The Shi’ite faction National Resistance Front (PPS), based in South Lebanon, announces in April 1985 that 17-year-old Sana’a Mehaidli has become the first woman suicide car bomber to perish in action. Sana’a Muheidli is a member of the “Brides of Blood”, a team of teenage girls trained for suicide missions. Before she sets out to meet her fate, she records a suicide note by way of video, explaining her actions:
I am very relaxed to go on this operation because I am carrying out the duty of my people. I decided on self-sacrifice and martyrdom for the sake of liberation of our land and our people, because I have seen the tragedy of our people from the humiliation of occupation and oppression, the killing of children, women and old men.”

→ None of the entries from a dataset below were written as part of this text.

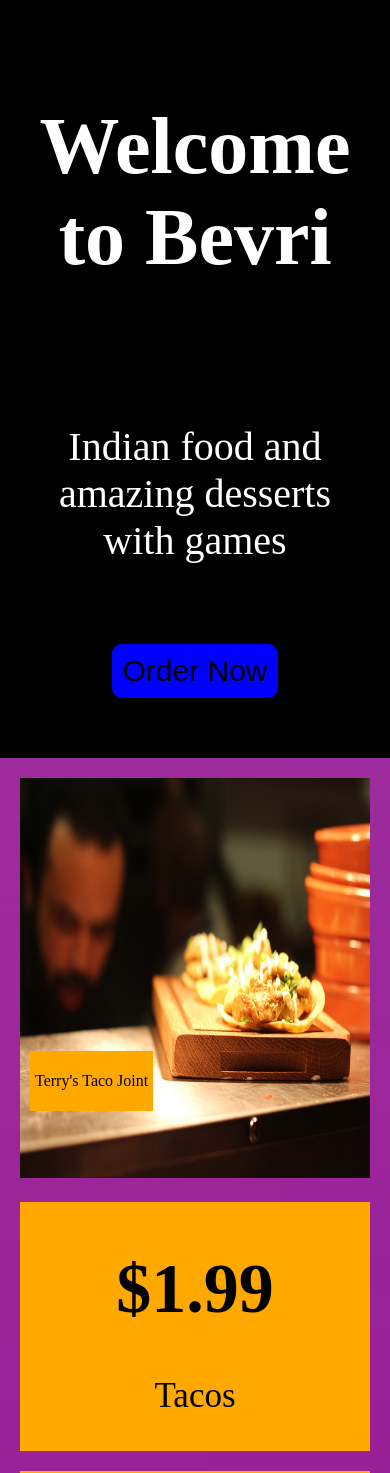
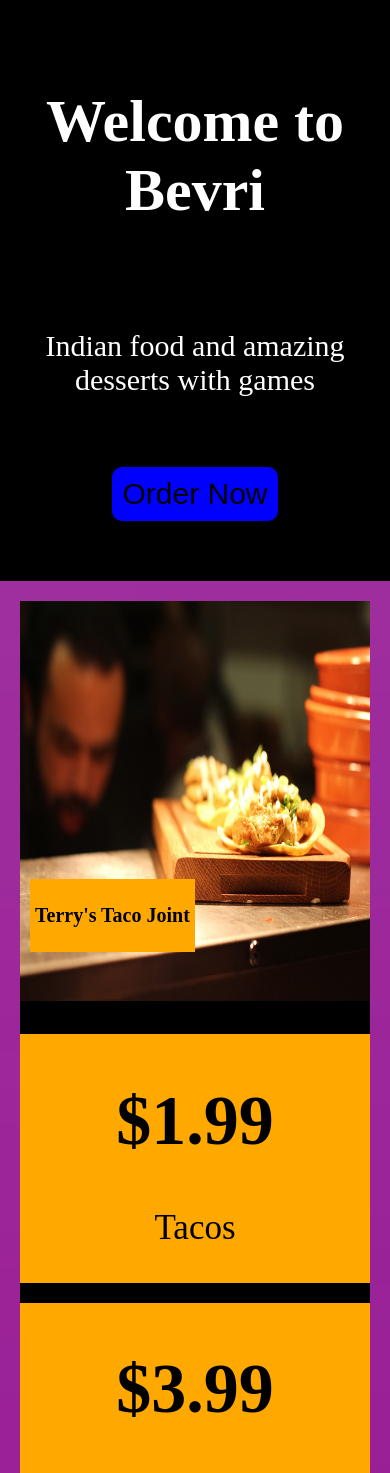
Before and after one commit to starcoder01/Indian-Restaraunt, a plain HTML site: page index.html in a window 390 px wide. Shown: the part 111-1584 px from the top of the page. Drawn offline with Linux system fonts and the light colour scheme.

Commit message:
Update style.css

```diff
--- a/style.css
+++ b/style.css
@@ -5,7 +5,6 @@ body{
     background:url('images/background.jpg');
     background-size:cover;
     background-repeat: no-repeat;
-    position:static;
 }
 
 header{
@@ -68,7 +67,7 @@ li button{
     flex:50%;
     color:white;
     text-align: center;
-    font-size:40px;
+    font-size:30px;
     padding:20px;
 }
 
@@ -79,18 +78,20 @@ li button{
     margin:40px;
     border-style: none;
     border-radius: 10px;
+    overflow-x: hidden;
 }
 
 .section1{
     display:flex;
     gap:20px;
-    height: 400px;
     margin:20px;
+    background-color: black;
 }
 
 .image{
     flex:60%;
     position:relative;
+    height:400px;
 }
 
 .image-text{
@@ -103,6 +104,8 @@ li button{
     background-color: #FFA900;
     margin:10px;
     padding:5px;
+    font-size:20px;
+    font-weight: bold;
 }
 
 .tags{
@@ -117,6 +120,7 @@ li button{
     background-color: #FFA900;
     font-size:35px;
     text-align:center;
+    gap:20px;
 }
 
 .items{
@@ -212,13 +216,17 @@ i{
     }
 
     .rest-text{
-        font-size:30px;
+        font-size:25px;
     }
 
+    .text{
+        padding:3px;
+        margin:3px;
+    }
 
     .section1{
         flex-direction: column;
-        height:800px;
+        height:1000px;
     }
 
     .items{
@@ -254,7 +262,7 @@ i{
 
     .section1{
         flex-direction: column;
-        height:800px;
+        height:950px;
     }
 
     .items{
```
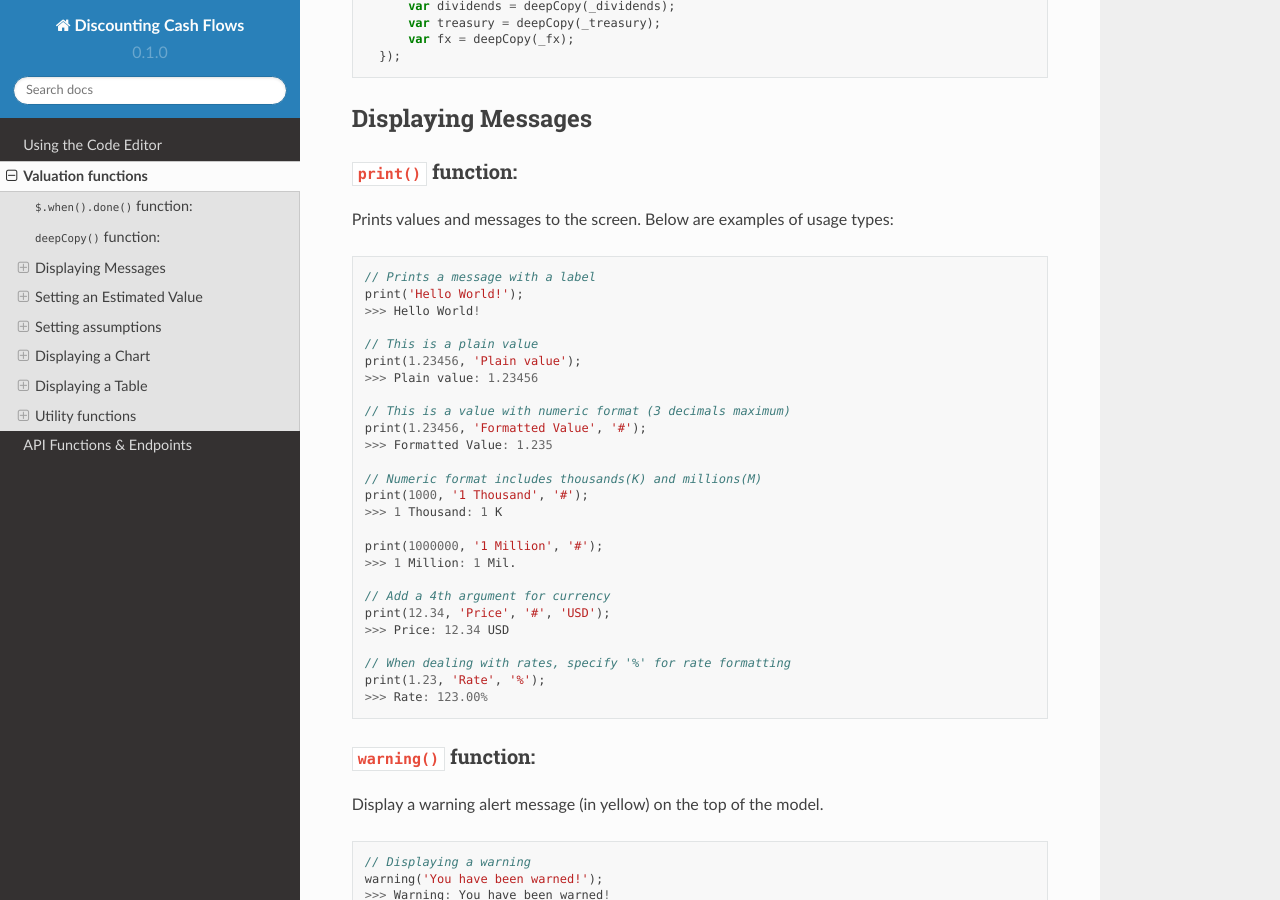
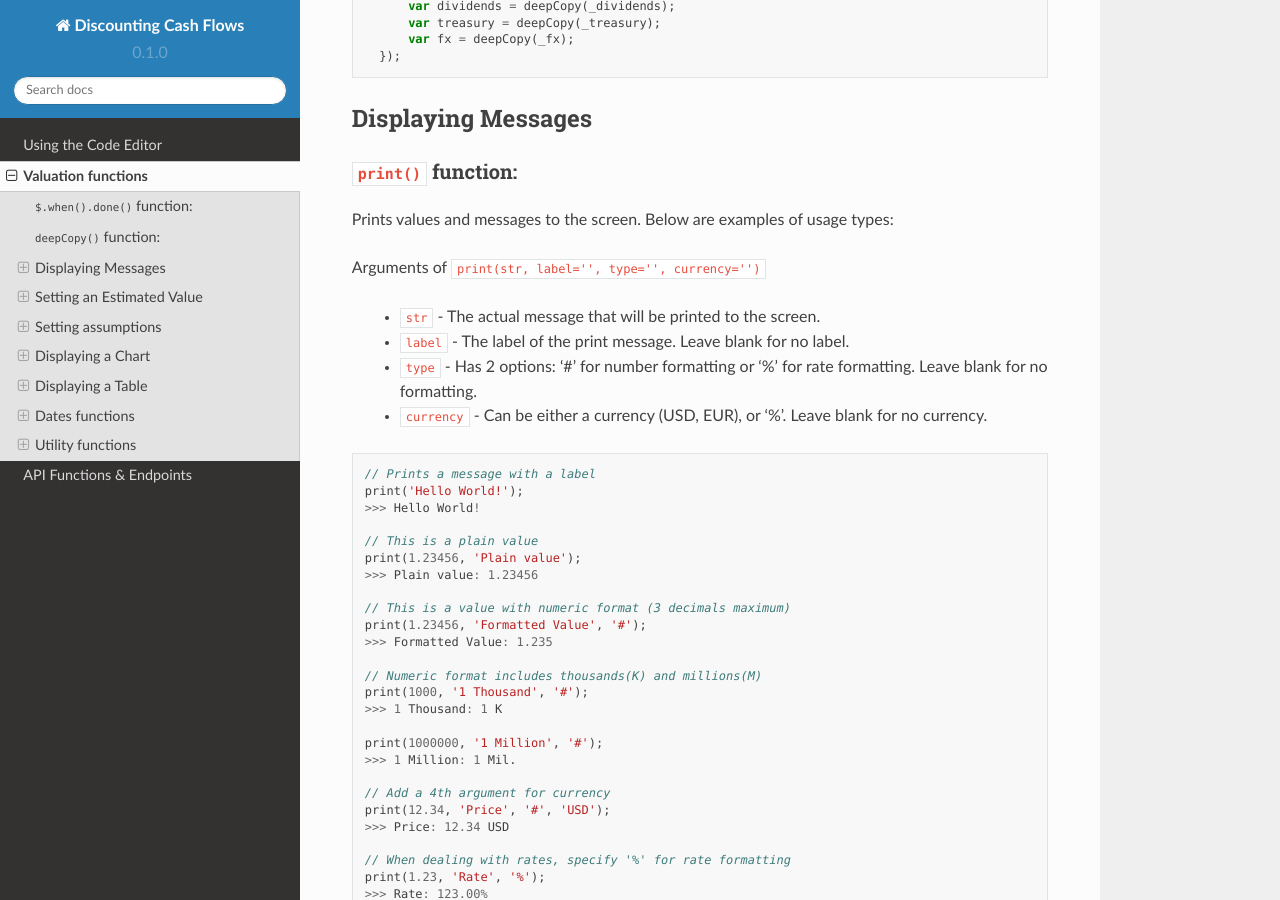
Before and after one commit to DiscountingCashFlows/readthedocs, a Sphinx documentation site: the page built from docs/source/functions.rst, in a window 1280 px wide and 900 px high, scrolled down 2119 px. Built offline with Sphinx 7.4.7 and the Read the Docs theme 2.0.0, drawn with Linux system fonts in a browser that asks for light colours; some of the changed text lies outside the part shown.

Commit message:
Update functions.rst

```diff
--- a/docs/source/functions.rst
+++ b/docs/source/functions.rst
@@ -91,6 +91,16 @@ Displaying Messages
 *********************
 
 Prints values and messages to the screen. Below are examples of usage types:
+
+Arguments of ``print(str, label='', type='', currency='')``
+
+ * ``str`` - The actual message that will be printed to the screen.
+
+ * ``label`` - The label of the print message. Leave blank for no label.
+
+ * ``type`` - Has 2 options: '#' for number formatting or '%' for rate formatting. Leave blank for no formatting.
+
+ * ``currency`` - Can be either a currency (USD, EUR), or '%'. Leave blank for no currency.
 
 .. code-block:: javascript
 
@@ -506,6 +516,23 @@ Arguments of ``renderTable(name, data, rows, columns)``
  * ``columns`` - The column headers. Usually the dates/years for the data.
 
 
+Dates functions
+---------------
+
+``getYear()`` function:
+************************
+
+Arguments of ``getYear(date)``
+
+ * ``date`` - The full date in %YY-%mm-%dd format or 2022-12-31
+
+.. code-block:: javascript
+
+   print(getYear('2022-12-31'));
+
+   >>> 2022
+
+
 Utility functions
 ------------------
 
```
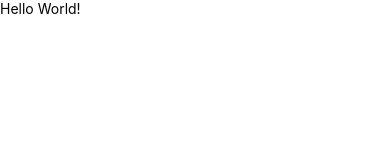
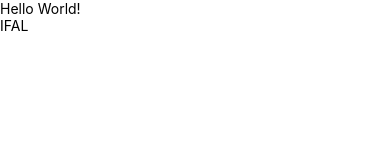
Before and after one commit to Shara5904/projeto_sharaRN, a React Native app: screen / in a window 390 px wide. Shown: the top 160 px of the page. Built offline with nearby package versions, Linux system fonts and the light colour scheme.

Commit message:
usa fragmento no lugar da view

```diff
--- a/App.js
+++ b/App.js
@@ -2,8 +2,10 @@ import { Text } from 'react-native';
 
  const MyApp = () => {
   return (
-
+    <>
       <Text>Hello World!</Text>
+      <Text>IFAL</Text>
+    </>
   );
 }
 export default MyApp
```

She exhorts her mother not to mourn her death, rather, “be merry, and let your joy explode as if it were my wedding day”. Sana’a tells her parents that she is off to buy lipstick. She then drives off in a white Peugeot stuffed with TNT, crashing it into an Israeli convoy. She kills herself and two soldiers.

When I read in the papers about a virgin of sixteen blowing herself up in the middle of a group of Israeli soldiers, it doesn’t surprise me very much. It’s the lugubrious yet joyful preparations that intrigue me. What string did the old woman or girl have to pull to detonate the grenades? How was the bodice arranged to make the girl’s body look womanly and enticing enough to rouse suspicion in soldiers with a reputation for intelligence?
Jean Genet, Prisoner of Love2